====== Data extract
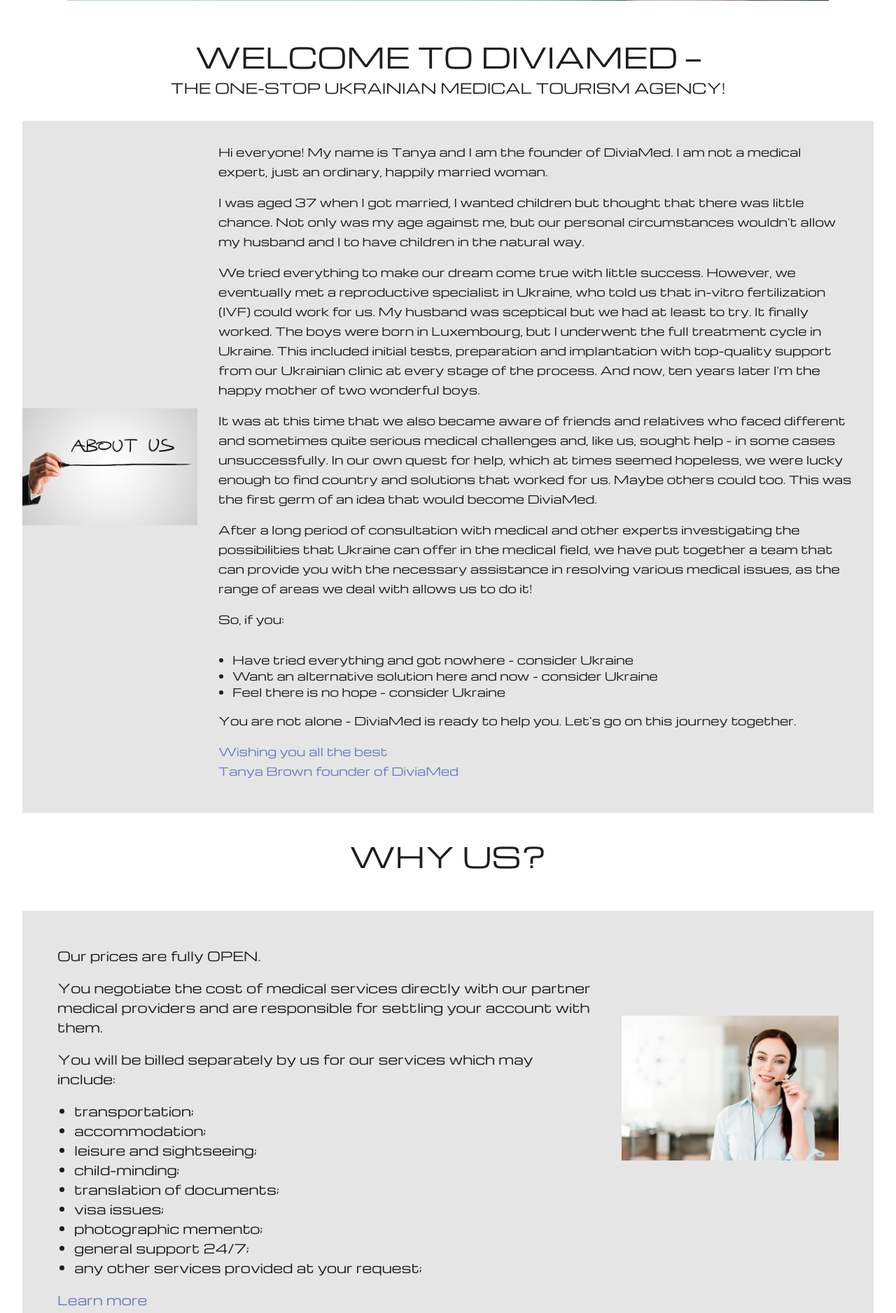
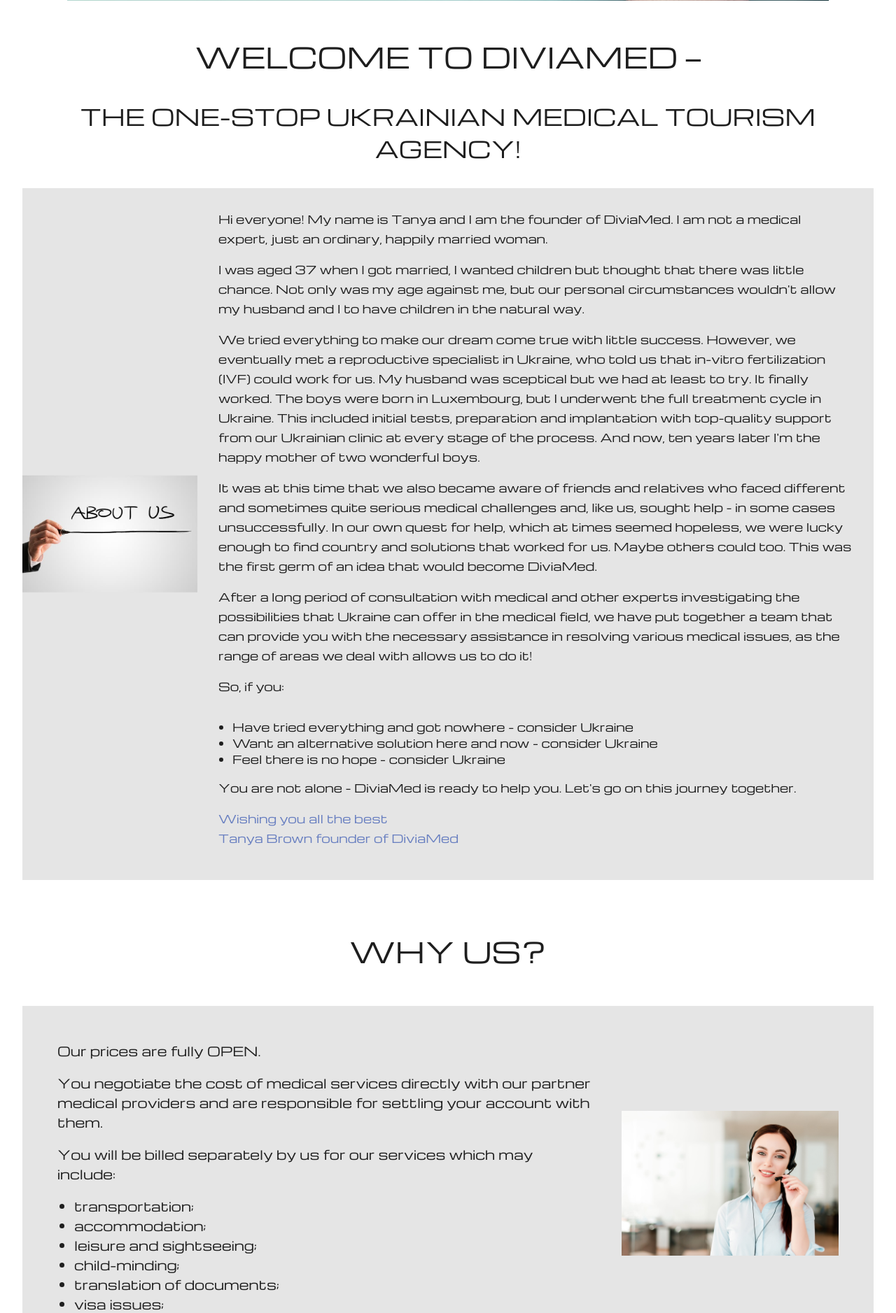
Before and after one commit to Mishok1/Diviamed, a PHP site: page / in a window 1280 px wide; the page is wider, and only the part inside the window is pictured. Shown: the part 853-2730 px from the top of that part at 70% size. Run offline with PHP 8.4, Linux system fonts and the light colour scheme.

Commit message:
sections_margins_fix

```diff
--- a/styles/style.css
+++ b/styles/style.css
@@ -328,6 +328,7 @@
   width: 95%;
   max-width: 1500px;
   margin: 0 auto;
+  margin-bottom: 2.5rem;
 }
 
 .welcome_header{
@@ -338,6 +339,7 @@
 }
 
 .welcome_header_desc{
+  margin: 2rem 0;
   line-height: normal;
   display: block;
   font-size: 1.25rem;
@@ -388,6 +390,7 @@
   max-width: 1500px;
   width: 95%;
   margin: 0 auto;
+  margin-bottom: 150px;
   display: flex;
   flex-direction: column;
   align-items: center;
@@ -561,6 +564,7 @@
 .video_list_item{
   list-style: none;
   width: 100%;
+  height: auto;
 }
 
 .video_list_item_header{
@@ -840,6 +844,11 @@
 
 @media (min-width:1024px) {
 
+  /* welcome */
+  .welcome_header_desc{
+    font-size: 2rem;
+  }
+
   /* video */
   .video_list_item{
     width: 45%;
```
============
> [Work to be completed] The entries above are to be reproduced exactly, with the pictures dropped.

> [Answer space]
Before and after one commit to Mishok1/Diviamed, a PHP site: page / in a window 1280 px wide; the page is wider, and only the part inside the window is pictured. Shown: the part 853-2730 px from the top of that part at 70% size. Run offline with PHP 8.4, Linux system fonts and the light colour scheme.

Commit message:
sections_margins_fix

```diff
--- a/styles/style.css
+++ b/styles/style.css
@@ -328,6 +328,7 @@
   width: 95%;
   max-width: 1500px;
   margin: 0 auto;
+  margin-bottom: 2.5rem;
 }
 
 .welcome_header{
@@ -338,6 +339,7 @@
 }
 
 .welcome_header_desc{
+  margin: 2rem 0;
   line-height: normal;
   display: block;
   font-size: 1.25rem;
@@ -388,6 +390,7 @@
   max-width: 1500px;
   width: 95%;
   margin: 0 auto;
+  margin-bottom: 150px;
   display: flex;
   flex-direction: column;
   align-items: center;
@@ -561,6 +564,7 @@
 .video_list_item{
   list-style: none;
   width: 100%;
+  height: auto;
 }
 
 .video_list_item_header{
@@ -840,6 +844,11 @@
 
 @media (min-width:1024px) {
 
+  /* welcome */
+  .welcome_header_desc{
+    font-size: 2rem;
+  }
+
   /* video */
   .video_list_item{
     width: 45%;
```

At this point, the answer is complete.